◆ Information:
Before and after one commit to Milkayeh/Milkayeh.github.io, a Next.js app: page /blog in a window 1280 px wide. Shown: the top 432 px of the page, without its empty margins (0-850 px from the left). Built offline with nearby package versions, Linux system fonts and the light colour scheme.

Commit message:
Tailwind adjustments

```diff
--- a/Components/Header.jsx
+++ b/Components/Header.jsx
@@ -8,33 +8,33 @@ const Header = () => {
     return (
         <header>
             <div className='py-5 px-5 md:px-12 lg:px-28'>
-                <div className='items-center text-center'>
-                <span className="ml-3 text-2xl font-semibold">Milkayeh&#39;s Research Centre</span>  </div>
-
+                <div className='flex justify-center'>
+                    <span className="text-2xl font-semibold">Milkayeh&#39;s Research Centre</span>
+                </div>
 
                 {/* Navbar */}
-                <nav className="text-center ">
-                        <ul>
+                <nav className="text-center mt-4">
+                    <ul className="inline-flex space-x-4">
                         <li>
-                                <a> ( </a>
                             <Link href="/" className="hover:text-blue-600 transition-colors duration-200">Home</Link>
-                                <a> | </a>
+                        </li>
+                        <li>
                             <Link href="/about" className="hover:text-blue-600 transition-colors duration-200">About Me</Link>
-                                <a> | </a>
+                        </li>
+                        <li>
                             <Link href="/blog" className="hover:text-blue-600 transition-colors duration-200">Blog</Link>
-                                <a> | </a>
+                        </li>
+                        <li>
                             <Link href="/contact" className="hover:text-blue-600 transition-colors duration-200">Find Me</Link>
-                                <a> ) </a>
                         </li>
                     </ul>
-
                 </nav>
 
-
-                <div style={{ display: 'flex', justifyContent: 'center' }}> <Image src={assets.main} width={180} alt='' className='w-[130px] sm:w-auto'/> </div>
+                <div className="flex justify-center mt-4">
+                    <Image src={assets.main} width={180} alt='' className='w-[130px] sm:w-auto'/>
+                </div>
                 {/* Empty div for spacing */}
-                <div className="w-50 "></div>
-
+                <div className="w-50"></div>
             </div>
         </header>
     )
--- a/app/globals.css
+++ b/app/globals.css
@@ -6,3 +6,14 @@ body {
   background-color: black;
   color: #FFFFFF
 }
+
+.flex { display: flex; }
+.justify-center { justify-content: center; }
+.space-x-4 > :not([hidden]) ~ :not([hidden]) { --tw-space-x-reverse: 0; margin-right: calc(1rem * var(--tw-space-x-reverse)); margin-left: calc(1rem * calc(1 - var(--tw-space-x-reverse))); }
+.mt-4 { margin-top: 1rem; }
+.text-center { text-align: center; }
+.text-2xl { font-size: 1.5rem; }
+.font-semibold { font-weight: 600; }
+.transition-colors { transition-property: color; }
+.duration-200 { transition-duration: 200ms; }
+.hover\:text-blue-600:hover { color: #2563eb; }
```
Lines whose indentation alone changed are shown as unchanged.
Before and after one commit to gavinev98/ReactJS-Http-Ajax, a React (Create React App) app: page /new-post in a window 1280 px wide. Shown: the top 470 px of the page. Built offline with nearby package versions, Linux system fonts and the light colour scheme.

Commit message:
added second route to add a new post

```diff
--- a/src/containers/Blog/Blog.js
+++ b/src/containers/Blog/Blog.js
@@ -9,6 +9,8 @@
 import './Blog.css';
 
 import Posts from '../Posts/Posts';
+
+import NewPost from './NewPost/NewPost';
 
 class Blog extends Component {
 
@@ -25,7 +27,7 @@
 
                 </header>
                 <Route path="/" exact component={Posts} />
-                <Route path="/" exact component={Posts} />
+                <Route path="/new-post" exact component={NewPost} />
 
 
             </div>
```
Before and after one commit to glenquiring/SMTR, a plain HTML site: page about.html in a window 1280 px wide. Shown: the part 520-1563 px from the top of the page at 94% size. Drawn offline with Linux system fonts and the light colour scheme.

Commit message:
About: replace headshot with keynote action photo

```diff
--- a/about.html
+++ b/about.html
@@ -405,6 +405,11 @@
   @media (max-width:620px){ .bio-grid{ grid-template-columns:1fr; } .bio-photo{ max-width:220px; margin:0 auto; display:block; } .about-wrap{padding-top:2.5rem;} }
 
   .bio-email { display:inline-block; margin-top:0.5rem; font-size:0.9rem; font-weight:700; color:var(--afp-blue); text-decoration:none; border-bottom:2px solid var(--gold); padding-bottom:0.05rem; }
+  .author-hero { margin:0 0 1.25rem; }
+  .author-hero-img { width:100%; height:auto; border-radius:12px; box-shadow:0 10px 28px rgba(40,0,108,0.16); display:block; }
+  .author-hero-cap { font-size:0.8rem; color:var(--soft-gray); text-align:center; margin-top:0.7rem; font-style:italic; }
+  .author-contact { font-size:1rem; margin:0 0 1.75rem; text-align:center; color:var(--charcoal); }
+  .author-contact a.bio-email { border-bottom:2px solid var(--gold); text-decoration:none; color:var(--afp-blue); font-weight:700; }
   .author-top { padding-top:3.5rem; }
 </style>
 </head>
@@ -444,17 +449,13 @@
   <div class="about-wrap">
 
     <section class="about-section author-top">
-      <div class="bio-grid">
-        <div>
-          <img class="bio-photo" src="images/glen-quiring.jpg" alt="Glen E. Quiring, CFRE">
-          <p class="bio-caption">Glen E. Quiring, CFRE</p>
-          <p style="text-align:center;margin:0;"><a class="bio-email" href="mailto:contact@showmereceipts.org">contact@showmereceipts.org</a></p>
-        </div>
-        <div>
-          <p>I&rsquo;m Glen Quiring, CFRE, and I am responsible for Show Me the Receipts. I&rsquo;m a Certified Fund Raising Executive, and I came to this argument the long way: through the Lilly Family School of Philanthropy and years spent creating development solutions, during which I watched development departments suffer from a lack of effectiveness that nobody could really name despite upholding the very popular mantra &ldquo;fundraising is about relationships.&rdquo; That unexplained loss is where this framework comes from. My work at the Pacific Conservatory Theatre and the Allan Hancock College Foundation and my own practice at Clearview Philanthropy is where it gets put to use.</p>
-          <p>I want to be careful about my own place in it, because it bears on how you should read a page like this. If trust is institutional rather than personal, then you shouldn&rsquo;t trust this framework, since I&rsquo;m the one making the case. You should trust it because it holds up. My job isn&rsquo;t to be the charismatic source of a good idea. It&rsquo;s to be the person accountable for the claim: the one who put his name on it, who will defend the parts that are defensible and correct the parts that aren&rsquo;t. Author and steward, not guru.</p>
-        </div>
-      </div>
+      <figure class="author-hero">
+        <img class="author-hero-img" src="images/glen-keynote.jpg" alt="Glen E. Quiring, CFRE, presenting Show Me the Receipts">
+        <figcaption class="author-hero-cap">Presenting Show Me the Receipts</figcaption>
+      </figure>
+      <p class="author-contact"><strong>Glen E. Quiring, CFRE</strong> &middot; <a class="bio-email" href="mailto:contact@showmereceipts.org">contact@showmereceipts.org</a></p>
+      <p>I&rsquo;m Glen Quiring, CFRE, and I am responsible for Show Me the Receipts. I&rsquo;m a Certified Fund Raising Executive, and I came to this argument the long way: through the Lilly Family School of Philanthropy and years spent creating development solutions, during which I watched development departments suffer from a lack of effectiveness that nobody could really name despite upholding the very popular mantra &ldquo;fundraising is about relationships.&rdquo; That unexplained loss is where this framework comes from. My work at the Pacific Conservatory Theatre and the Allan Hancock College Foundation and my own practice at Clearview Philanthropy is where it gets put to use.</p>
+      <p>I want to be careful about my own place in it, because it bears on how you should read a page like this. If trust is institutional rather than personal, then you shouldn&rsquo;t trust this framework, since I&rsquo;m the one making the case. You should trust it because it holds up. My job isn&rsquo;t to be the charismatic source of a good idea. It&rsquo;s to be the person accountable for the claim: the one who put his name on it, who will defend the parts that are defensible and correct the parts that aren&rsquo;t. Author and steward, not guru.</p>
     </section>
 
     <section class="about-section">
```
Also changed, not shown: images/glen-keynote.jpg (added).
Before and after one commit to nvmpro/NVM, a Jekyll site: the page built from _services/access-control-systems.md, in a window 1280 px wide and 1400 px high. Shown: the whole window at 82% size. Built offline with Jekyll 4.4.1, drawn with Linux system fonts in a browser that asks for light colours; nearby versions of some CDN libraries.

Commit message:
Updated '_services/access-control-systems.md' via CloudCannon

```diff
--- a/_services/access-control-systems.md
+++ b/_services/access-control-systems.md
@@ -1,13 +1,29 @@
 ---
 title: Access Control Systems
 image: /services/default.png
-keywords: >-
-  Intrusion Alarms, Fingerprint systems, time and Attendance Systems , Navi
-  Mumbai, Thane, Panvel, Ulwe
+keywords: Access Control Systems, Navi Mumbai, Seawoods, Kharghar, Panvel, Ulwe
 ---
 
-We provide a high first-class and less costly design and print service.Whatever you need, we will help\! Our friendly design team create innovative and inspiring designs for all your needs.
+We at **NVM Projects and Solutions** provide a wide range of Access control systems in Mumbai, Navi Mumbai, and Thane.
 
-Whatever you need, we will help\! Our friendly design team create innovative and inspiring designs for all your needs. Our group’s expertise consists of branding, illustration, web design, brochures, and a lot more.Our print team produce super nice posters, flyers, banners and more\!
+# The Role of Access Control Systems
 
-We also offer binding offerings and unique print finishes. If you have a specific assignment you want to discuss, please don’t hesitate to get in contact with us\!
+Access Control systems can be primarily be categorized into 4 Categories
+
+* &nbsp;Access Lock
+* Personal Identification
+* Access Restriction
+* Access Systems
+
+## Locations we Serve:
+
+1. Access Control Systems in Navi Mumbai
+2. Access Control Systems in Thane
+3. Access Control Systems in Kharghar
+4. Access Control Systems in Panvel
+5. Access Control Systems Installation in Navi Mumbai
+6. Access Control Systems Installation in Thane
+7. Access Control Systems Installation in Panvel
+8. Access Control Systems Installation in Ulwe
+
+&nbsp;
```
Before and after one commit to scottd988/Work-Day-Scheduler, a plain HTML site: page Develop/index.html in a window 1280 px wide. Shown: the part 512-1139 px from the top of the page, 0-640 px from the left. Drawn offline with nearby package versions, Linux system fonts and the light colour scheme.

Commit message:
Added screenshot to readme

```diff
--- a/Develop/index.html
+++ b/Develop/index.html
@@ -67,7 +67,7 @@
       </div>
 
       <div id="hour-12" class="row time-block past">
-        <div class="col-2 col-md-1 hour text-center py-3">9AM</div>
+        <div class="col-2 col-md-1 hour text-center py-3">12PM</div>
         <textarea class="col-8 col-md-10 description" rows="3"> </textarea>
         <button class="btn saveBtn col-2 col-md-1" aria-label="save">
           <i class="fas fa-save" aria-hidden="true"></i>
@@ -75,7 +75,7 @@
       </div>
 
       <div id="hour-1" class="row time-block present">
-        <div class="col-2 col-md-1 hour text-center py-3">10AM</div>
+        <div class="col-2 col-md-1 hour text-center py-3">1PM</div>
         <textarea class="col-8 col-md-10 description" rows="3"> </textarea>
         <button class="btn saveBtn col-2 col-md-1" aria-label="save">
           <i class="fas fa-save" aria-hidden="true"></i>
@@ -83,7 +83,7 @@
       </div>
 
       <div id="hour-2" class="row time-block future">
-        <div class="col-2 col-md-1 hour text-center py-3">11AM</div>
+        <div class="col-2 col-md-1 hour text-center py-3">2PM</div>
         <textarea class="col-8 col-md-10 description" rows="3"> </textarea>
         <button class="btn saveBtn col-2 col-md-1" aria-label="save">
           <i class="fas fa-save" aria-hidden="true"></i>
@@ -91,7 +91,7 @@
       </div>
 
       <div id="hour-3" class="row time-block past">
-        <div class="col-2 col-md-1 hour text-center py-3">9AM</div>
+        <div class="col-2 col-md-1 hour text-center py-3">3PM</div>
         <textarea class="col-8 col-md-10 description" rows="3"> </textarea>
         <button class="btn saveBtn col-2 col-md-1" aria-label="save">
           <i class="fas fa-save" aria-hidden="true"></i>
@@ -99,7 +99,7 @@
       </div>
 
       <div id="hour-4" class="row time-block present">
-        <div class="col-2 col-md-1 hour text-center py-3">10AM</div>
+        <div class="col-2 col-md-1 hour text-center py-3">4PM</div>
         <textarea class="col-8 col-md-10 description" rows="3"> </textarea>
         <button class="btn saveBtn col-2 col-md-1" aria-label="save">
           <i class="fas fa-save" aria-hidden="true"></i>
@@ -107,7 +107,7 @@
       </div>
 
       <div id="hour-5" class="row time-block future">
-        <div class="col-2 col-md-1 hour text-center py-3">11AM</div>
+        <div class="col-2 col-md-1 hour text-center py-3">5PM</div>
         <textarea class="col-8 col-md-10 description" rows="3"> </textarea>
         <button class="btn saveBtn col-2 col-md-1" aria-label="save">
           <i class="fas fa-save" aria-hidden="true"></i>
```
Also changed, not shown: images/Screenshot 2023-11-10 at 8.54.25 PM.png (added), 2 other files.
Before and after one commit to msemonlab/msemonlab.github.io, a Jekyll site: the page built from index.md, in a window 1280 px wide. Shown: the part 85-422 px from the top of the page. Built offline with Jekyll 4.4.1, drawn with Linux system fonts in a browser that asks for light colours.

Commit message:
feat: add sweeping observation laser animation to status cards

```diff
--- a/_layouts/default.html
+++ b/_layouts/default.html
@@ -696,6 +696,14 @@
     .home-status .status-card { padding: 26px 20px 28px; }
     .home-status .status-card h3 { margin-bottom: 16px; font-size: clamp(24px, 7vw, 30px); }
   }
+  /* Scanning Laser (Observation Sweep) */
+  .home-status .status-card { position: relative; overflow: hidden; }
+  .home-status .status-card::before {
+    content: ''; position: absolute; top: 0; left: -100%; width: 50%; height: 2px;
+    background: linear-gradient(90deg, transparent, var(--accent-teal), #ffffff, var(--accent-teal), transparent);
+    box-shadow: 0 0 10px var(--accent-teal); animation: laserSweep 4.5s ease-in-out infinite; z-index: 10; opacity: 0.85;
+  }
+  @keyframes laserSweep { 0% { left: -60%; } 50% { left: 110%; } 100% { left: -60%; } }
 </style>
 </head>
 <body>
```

◆ What is needed: Say how many lines above hold "photo", and nothing else.

◆ Exercise response: 3